- The National Human Rights Commission (NHRC) in a report flagged the “inhuman and deplorable” condition of all 46 government-run mental healthcare institutions across the country.
- The report notes that the facilities are “illegally” keeping patients long after their recovery, in what is an “infringement of the human rights of mentally ill patients”.
- These observations were made after visits to all operational government facilities, to assess the implementation of the Mental Healthcare Act, 2017 (MHA).
What does the MHA, 2017 say?
- The MHA, 2017 “centered the agency of individuals, acknowledged their right to live as part of a community [under Section 19], and focused on rehabilitation,”
- Under Section 19 of the Act, the government was made responsible for creating opportunities to access less restrictive options for community living — such as halfway homes, sheltered accommodations, rehab homes, and supported accommodation.
- The Act also discourages using physical restraints (such as chaining), unmodified electro-convulsive therapy (ECT), and pushes for the right to hygiene, sanitation, food, recreation, privacy, and infrastructure. More importantly, the Act recognised that “people have a capacity of their own — unless proven otherwise
- Additionally, under Section 5, people are empowered to make “advance directives”. They can nominate a representative for themselves, thereby potentially helping to eliminate absolute forms of guardianship in favour of supported decision-making.
- This is barring cases where the person needs a higher degree of care and support.

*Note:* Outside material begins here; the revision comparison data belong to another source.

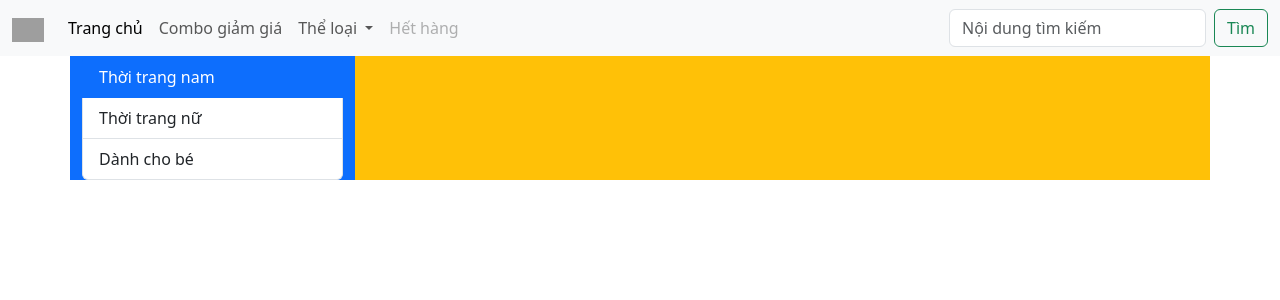
Repository: PhiKhongHoang/JSP-Servlet
Page: bai4_bootstrap/src/main/webapp/index.html
These files come from the project's save history. The page is drawn as it stood at one moment and after the next save; the edit follows.
The browser window is 1280 px wide. The pictures show the whole page.
Pictures or frames that could not be fetched are drawn as grey boxes.

Above is the page before, as saved 2024-02-16 13:52:20.

After the next save:
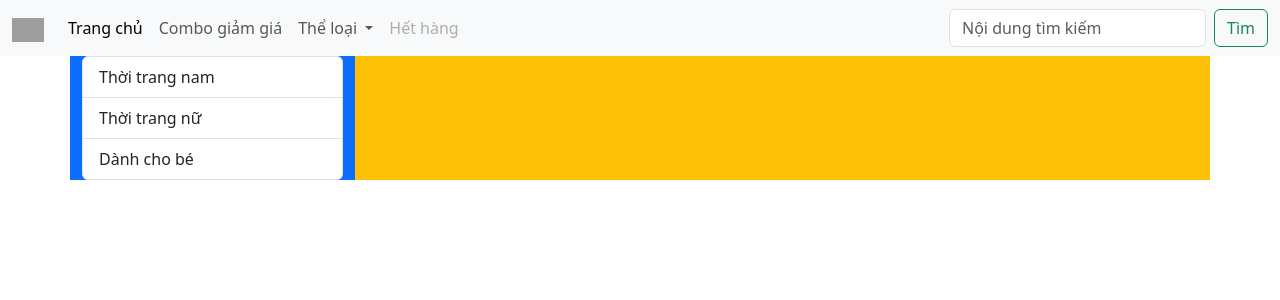
Saved 22 s later.
--- a/bai4_bootstrap/src/main/webapp/index.html
+++ b/bai4_bootstrap/src/main/webapp/index.html
@@ -64,7 +64,7 @@
 		<div class="row">
 			<div class="col-lg-3 bg-primary"">
 				<div class="list-group">
-					<a href="#" class="list-group-item list-group-item-action active">
+					<a href="#" class="list-group-item list-group-item-action">
 						Thời trang nam
 					</a>
 					<a href="#" class="list-group-item list-group-item-action">
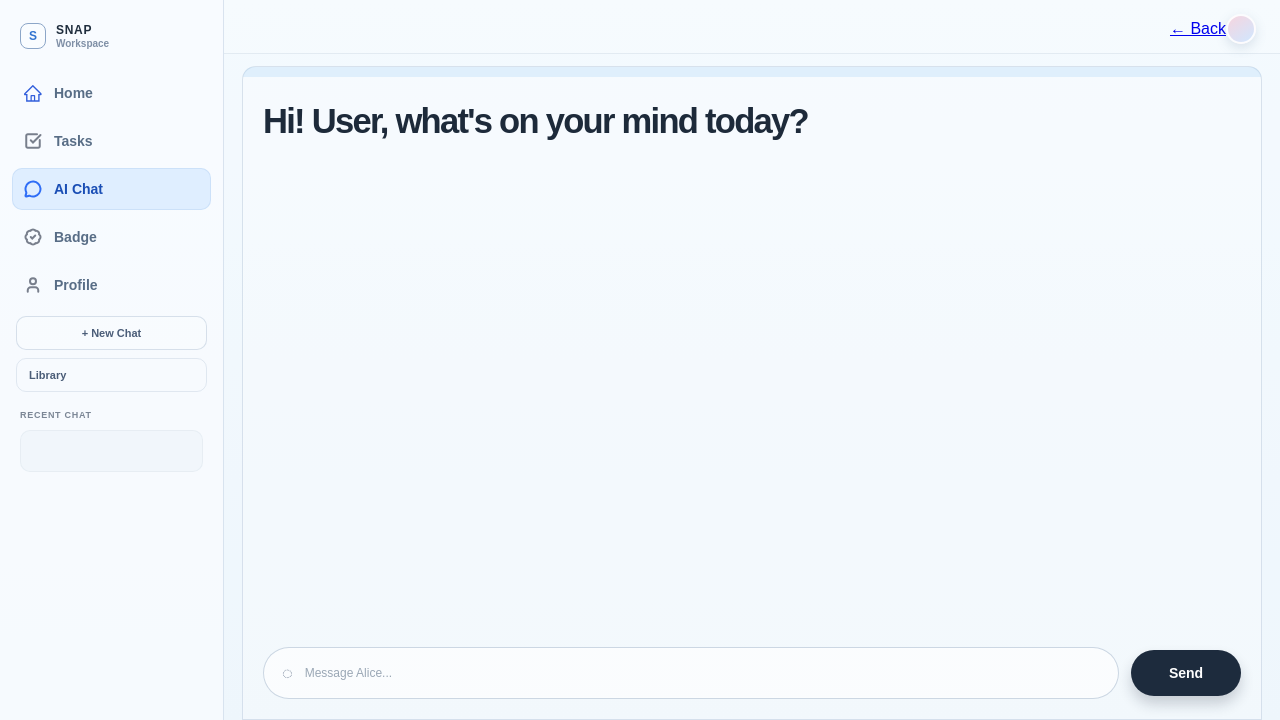
Repository: Lee-Productions-Inc/SNAP_productions
Page: pages/dashboard/ai and chat/ai.html
An editor plug-in stored every save of this project. The page is shown before and after the next save, followed by the edit.
The browser window is 1280 px wide. The pictures show the whole page.

Above is the page before, as saved 2026-09-24 14:52:11.

After the next save:
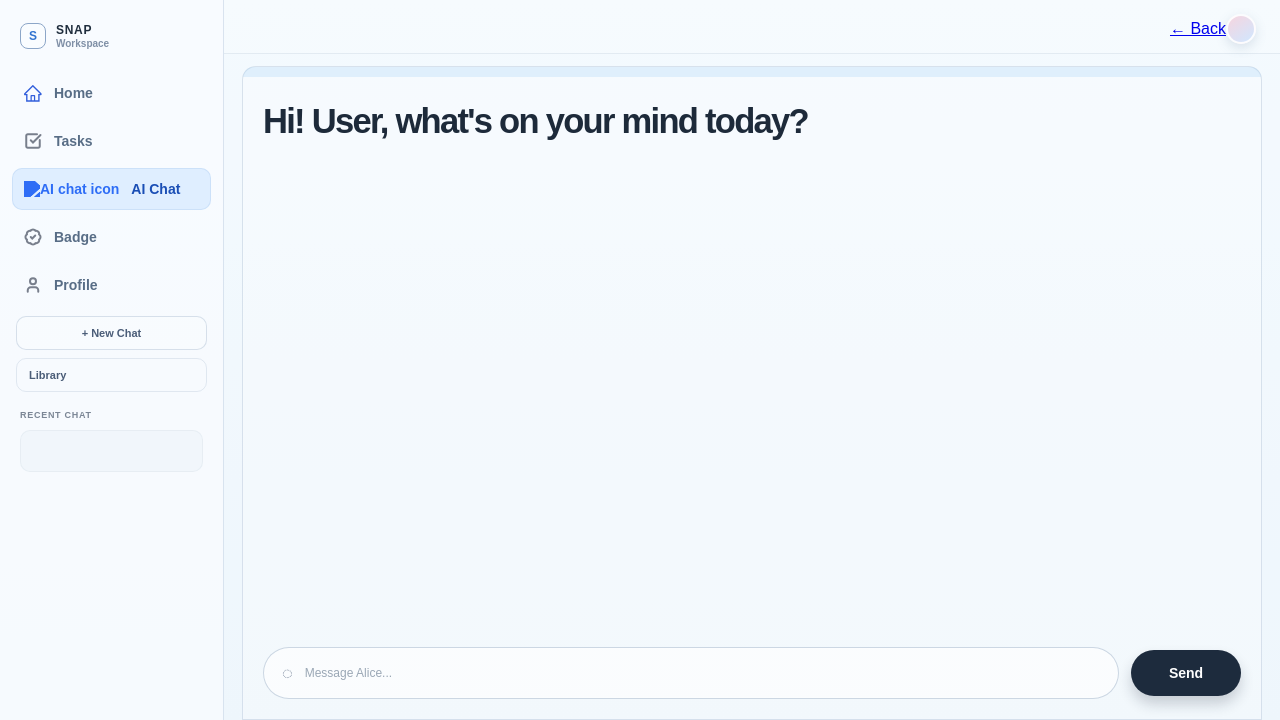
Saved 3 min 47 s later.
--- a/pages/dashboard/ai and chat/ai.html
+++ b/pages/dashboard/ai and chat/ai.html
@@ -29,7 +29,7 @@
                             Tasks
                         </a>
                         <a class="nav-item active" href="ai_chat.html">
-                            <img class="nav-icon-active" src="../../assets/main icons/message-circle.svg" alt="AI chat icon">
+                            <img class="nav-icon-active" src="" alt="AI chat icon">
                             AI Chat
                         </a>
                         <a class="nav-item" href="../badges.html">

Experts note this was the first time a psychosocial approach to mental health was adopted.
- The Act acknowledged that external factors — such as income, social status, and education — impact mental well-being, and therefore, recovery needs a psychiatric as well as a social input.
What are the challenges?
- While the MHA safeguards the rights of people in mental healthcare establishments, enforcement challenges remain. Almost 36.25% of residential service users at state psychiatric facilities were found to be living for one year or more in these facilities, according to a 2018 report by the Hans Foundation.
- Under the MHA, all States are required to establish a State Mental Health Authority and Mental Health Review Boards (MHRBs) — bodies that can further draft standards for mental healthcare institutes, oversee their functioning and ensure they comply with the Act.
- Fernandes notes that in a majority of States, “these bodies are yet to be established or remain defunct…Further, many States have not notified minimum standards which are meant to ensure the quality of MHEs.
- The Act takes on a human rights lens by shifting the obligation of care onto different stakeholders — including caregivers, government institutions, police officials, and mental health practitioners.
- Poor budgetary allocation and utilisation of funds creates a scenario where shelter homes remain underequipped, establishments understaffed, and professionals and service providers not adequately trained to deliver proper healthcare,
- While Section 19 recognises the right of people to “live in, be part of, and not be segregated from society,” there have been no concrete efforts towards implementation
- The dearth of alternative community-based services further complicates access to rehabilitation.
SOURCE: THE HINDU, THE ECONOMIC TIMES, PIB